Skip to content
master
Go to file
Code

Latest commit

 

Git stats

Files

Permalink
Failed to load latest commit information.
Type
Name
Latest commit message
Commit time
 
 
 
 
 
 
 
 
 
 
 
 
 
 
 
 
 
 
 
 
css
 
 
 
 
 
 
 
 
 
 
 
 
 
 
 
 
 
 
 
 
 
 
 
 
 
 
 
 
 
 
 
 
 
 

README.md

Vis Design Lab Website

The Vis Design Lab website is based on the Caleydo website and built with Jekyll.

Here is a good cheat sheet: https://gist.github.com/smutnyleszek/9803727

The Liquid Language Reference: https://shopify.github.io/liquid/basics/types/

Setup Jekyll

If you have Ruby on your machine, just install Jekyll and a plugin:

$ gem install jekyll
$ gem install jekyll-redirect-from

Further details on installing Jekyll and its requirements: https://jekyllrb.com/docs/installation/

Run Jekyll

$ jekyll serve -i

Running Jekyll in incremental (-i) mode is significantly faster.

View the Generated Site

$ open http://0.0.0.0:4000/

Contributions

All VDL members are responsible for updating their content regularly. Small changes that you have tested thoroughly using Jekyll may be pushed to master, but we recommend using separate branches to submit pull requests for additional review and to catch mistakes. See the resources below for details on the following:

You can create a branch and add/edit files from the GitHub site. Alternatively, you can write your changes from the command line (below), and go to GitHub to create a pull request from that branch.

$ git checkout -b new-branch-name
$ git commit -am "make your changes and commit them"
$ git push origin new-branch-name

Modifying the Code

Jekyll generates websites for you based on data stored in _config.yaml. One important aspect is a "collection", such as publications, which get rendered using specific layout templates to designated pages. For example, a single publication gets its own webpage (/publications/id/), and it gets added to the list of all publications as well (/publications/). Content for Jekyll can be written in Markdown for automatic parsing, and variables stored in YAML at the top of both Markdown and HTML pages. Check the Jekyll and Liquid template syntax documentation for further details.

The CSS is built using SASS along with several SASS tools: Bourbon, Neat, and Bitters. SASS provides imports, variables, mixins (functions), and nested CSS so you can write better stylesheets. The additional tools provide grid layouts, vendor prefixing, and preset styles, and they are preloaded into the repository.

You can modify the CSS or SASS directly, since Jekyll builds it for you. The main site SASS file is in css/site.scss, which imports all other files, including the SASS tools in the _sass directory.
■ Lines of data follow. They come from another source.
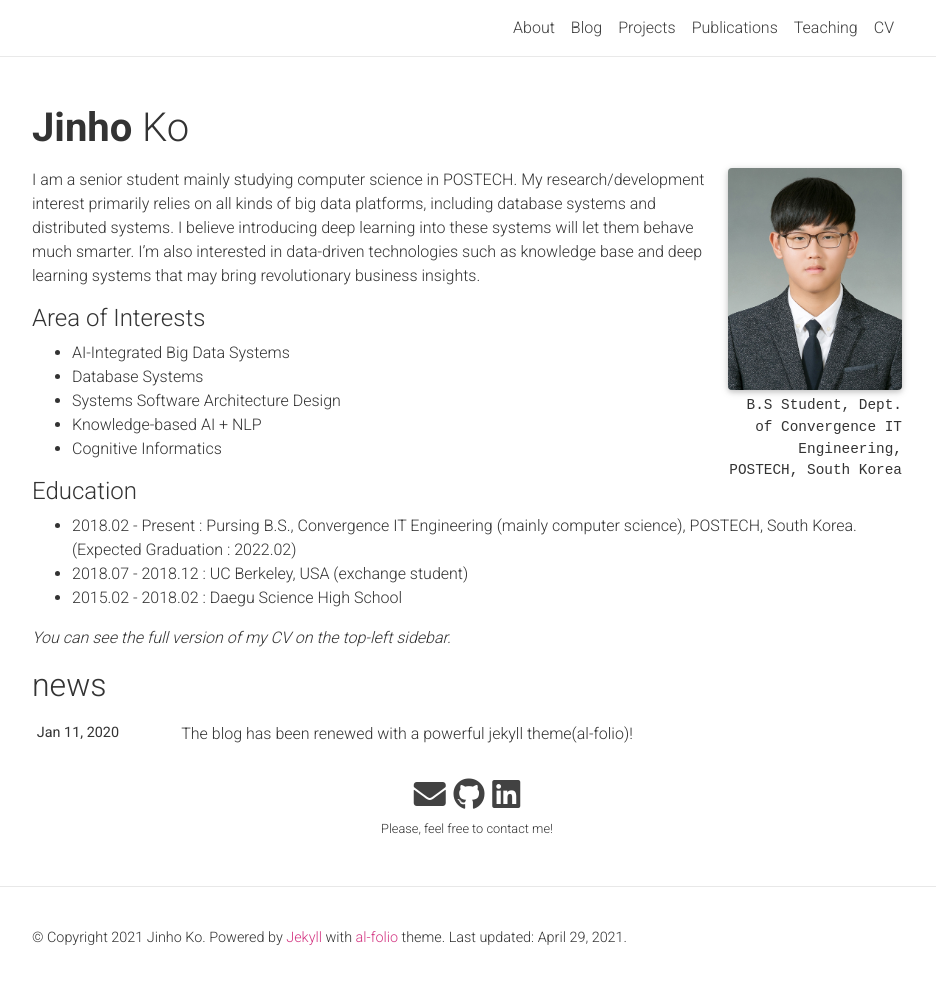
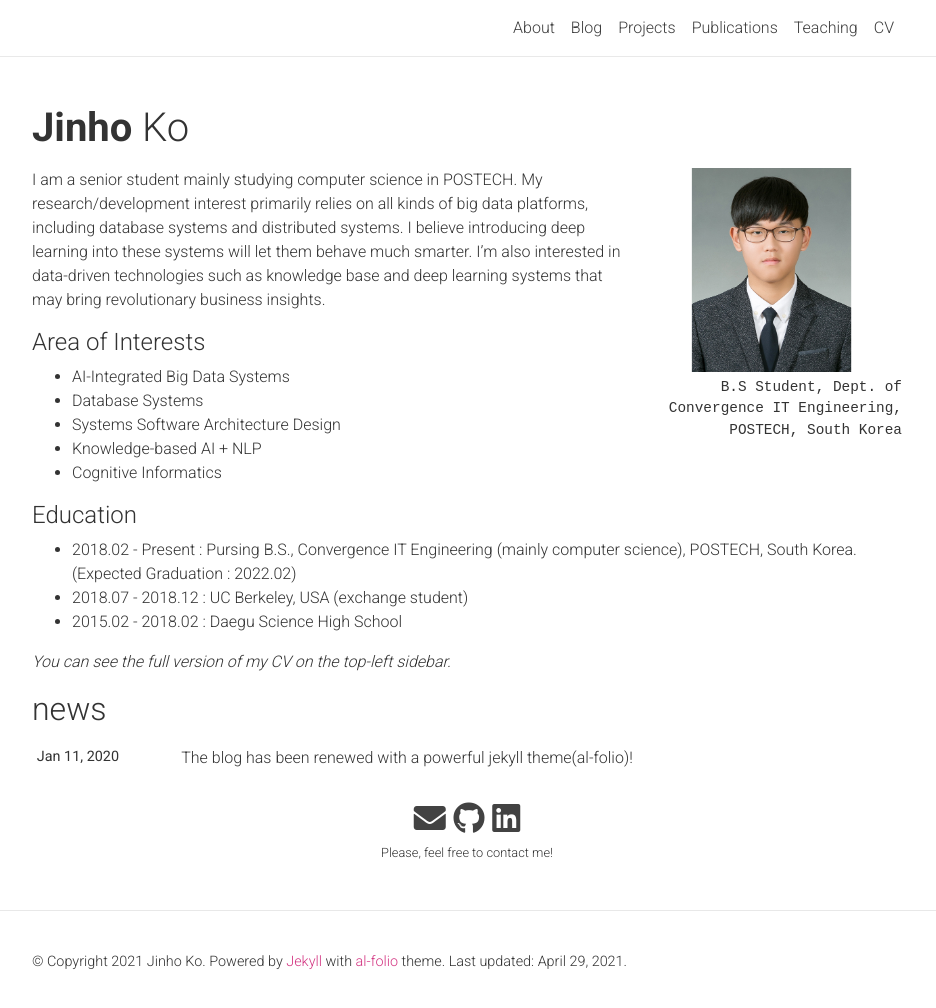
Before and after one commit to dgggit/dgggit.github.com, a Jekyll site: the page built from _pages/about.md, in a window 1280 px wide and 1013 px high. Shown: the top 1008 px of the window, without its empty margins (173-1109 px from the left). Built offline with Jekyll 4.4.1, drawn with Linux system fonts in a browser that asks for light colours; nearby versions of some CDN libraries; a style sheet for code colours, icons or effects is not loaded.

Commit message:
change picture

```diff
--- a/_layouts/about.html
+++ b/_layouts/about.html
@@ -15,7 +15,7 @@ layout: default
     {% if page.profile %}
     <div class="profile float-{% if page.profile.align == 'left' %}left{% else %}right{% endif %}">
       {% if page.profile.image %}
-        <img class="img-fluid z-depth-1 rounded" src="{{ page.profile.image | prepend: '/assets/img/' | relative_url }}">
+        <img class="img-fluid z-depth-0 rounded" src="{{ page.profile.image | prepend: '/assets/img/' | relative_url }}">
       {% endif %}
       {% if page.profile.address %}
         <div class="address">
--- a/_pages/about.md
+++ b/_pages/about.md
@@ -5,7 +5,7 @@ permalink: /
 
 profile:
   align: right
-  image: profile.jpg
+  image: profile-wide.jpg
   address: B.S Student, Dept. of Convergence IT Engineering, POSTECH, South Korea
 
 news: true  # includes a list of news items
--- a/_sass/_base.scss
+++ b/_sass/_base.scss
@@ -57,7 +57,7 @@ a, table.table a {
 
 @media (min-width: 576px) {
   .profile {
-    width: 20%;
+    width: 30%;
     .address {
       p { display: block;  }
     }
```
Also changed, not shown: assets/img/profile-wide.jpg (added), assets/img/profile-wide.png (deleted), assets/img/projects-screenshot.png (deleted), assets/img/publications-screenshot.png (deleted).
Unfortunately, changes to the code have been made throughout the SASS tools, so the SASS tools should not be upgraded. In the future, I would recommend rewriting the stylesheets (from scratch or through the Jekyll-compiled output CSS) so that you just use SASS and more modern CSS3 features like media queries and variables.

GitHub Pages and Jekyll

Installation instructions above for Jekyll will work for the most part, but you can also emulate the current GitHub Pages server environment with the following installation instructions: https://help.github.com/articles/setting-up-your-github-pages-site-locally-with-jekyll/

To install the GitHub Pages gem, you may need to install the Ruby DevKit for your operating system.

You can’t perform that action at this time.